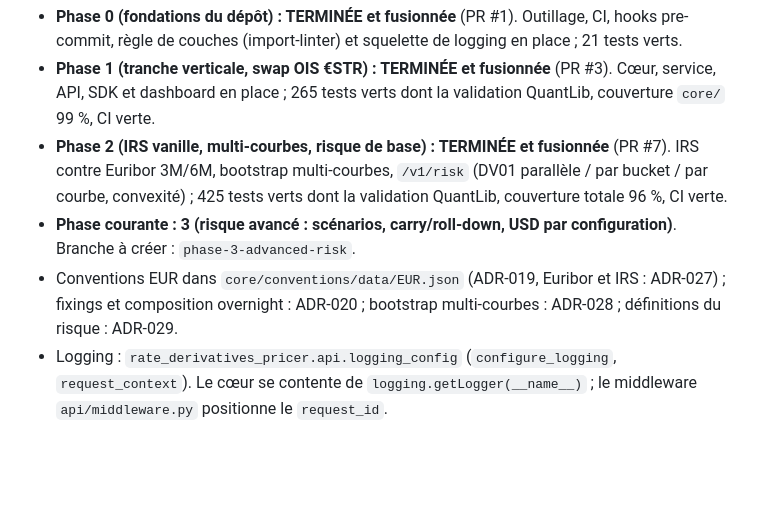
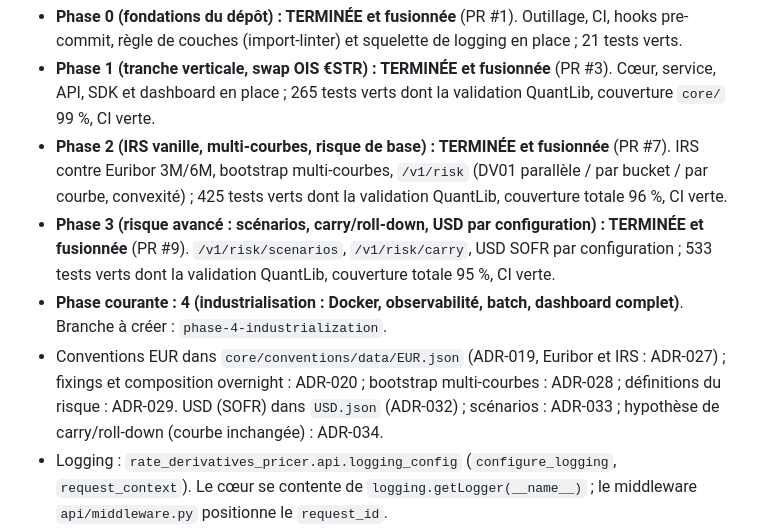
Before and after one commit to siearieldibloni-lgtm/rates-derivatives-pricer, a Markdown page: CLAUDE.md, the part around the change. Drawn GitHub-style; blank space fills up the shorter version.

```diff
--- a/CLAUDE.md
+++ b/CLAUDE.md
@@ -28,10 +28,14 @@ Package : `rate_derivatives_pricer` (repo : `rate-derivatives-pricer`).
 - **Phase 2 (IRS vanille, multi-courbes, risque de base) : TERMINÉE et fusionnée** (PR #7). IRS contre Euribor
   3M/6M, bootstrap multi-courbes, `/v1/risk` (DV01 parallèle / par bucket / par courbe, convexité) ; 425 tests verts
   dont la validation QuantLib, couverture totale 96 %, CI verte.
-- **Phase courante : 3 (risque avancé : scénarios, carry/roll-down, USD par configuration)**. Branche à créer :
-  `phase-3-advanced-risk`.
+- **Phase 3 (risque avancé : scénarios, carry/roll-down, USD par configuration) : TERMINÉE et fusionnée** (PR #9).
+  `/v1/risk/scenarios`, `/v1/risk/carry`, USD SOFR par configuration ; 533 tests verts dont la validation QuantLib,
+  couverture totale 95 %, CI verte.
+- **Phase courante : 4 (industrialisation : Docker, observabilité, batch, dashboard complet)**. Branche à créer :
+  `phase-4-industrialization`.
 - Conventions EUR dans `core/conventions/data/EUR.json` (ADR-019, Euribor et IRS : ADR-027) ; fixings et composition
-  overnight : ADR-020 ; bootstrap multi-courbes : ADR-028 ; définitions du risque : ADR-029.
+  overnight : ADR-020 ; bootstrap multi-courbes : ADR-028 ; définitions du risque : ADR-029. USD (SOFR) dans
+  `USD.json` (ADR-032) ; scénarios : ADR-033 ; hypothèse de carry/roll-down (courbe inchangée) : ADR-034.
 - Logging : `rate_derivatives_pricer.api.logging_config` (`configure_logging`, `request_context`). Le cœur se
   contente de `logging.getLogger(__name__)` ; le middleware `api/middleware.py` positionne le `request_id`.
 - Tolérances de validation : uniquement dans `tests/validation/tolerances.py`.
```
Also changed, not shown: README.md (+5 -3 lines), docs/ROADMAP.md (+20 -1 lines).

____

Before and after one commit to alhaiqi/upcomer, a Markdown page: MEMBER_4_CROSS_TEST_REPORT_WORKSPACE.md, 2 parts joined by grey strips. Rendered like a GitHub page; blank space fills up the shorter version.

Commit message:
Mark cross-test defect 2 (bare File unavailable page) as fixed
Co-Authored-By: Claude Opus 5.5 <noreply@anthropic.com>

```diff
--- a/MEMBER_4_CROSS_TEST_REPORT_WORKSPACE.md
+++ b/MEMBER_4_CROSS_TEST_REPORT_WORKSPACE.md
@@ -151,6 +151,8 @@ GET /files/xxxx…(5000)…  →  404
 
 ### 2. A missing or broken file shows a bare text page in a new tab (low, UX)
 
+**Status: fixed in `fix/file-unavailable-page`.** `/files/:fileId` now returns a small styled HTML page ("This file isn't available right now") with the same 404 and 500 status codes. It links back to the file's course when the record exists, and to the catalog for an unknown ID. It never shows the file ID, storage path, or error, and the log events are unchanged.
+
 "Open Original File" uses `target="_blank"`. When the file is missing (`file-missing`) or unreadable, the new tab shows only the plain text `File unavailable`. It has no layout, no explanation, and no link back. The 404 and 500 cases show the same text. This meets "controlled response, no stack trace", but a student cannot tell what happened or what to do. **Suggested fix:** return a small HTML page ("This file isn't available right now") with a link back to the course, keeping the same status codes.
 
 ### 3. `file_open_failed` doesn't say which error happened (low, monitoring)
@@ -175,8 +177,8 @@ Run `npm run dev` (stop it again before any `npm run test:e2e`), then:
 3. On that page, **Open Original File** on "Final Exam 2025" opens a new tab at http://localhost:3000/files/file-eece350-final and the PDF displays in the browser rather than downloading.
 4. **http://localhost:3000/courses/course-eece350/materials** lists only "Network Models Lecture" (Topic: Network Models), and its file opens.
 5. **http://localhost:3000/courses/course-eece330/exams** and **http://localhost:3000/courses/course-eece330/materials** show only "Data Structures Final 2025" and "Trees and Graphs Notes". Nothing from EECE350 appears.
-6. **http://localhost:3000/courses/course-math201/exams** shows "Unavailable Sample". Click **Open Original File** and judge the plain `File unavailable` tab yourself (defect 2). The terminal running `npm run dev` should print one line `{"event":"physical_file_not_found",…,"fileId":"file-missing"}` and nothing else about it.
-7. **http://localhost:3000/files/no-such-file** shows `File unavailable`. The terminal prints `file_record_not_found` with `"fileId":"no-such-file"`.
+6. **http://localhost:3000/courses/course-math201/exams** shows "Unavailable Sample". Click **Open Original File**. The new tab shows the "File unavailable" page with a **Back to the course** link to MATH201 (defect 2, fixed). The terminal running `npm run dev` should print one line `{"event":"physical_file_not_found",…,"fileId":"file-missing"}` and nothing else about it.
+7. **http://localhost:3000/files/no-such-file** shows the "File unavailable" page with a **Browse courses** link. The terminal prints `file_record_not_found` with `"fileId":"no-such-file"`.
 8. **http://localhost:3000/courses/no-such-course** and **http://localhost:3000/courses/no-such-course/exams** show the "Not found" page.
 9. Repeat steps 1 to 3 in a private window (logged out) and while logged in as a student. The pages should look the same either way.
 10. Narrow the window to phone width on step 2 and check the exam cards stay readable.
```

____

-- Work to complete --
All lines in the entries above that hold the word "bootstrap" need to be copied.

-- Result below --
   3M/6M, bootstrap multi-courbes, `/v1/risk` (DV01 parallèle / par bucket / par courbe, convexité) ; 425 tests verts
-  overnight : ADR-020 ; bootstrap multi-courbes : ADR-028 ; définitions du risque : ADR-029.
+  overnight : ADR-020 ; bootstrap multi-courbes : ADR-028 ; définitions du risque : ADR-029. USD (SOFR) dans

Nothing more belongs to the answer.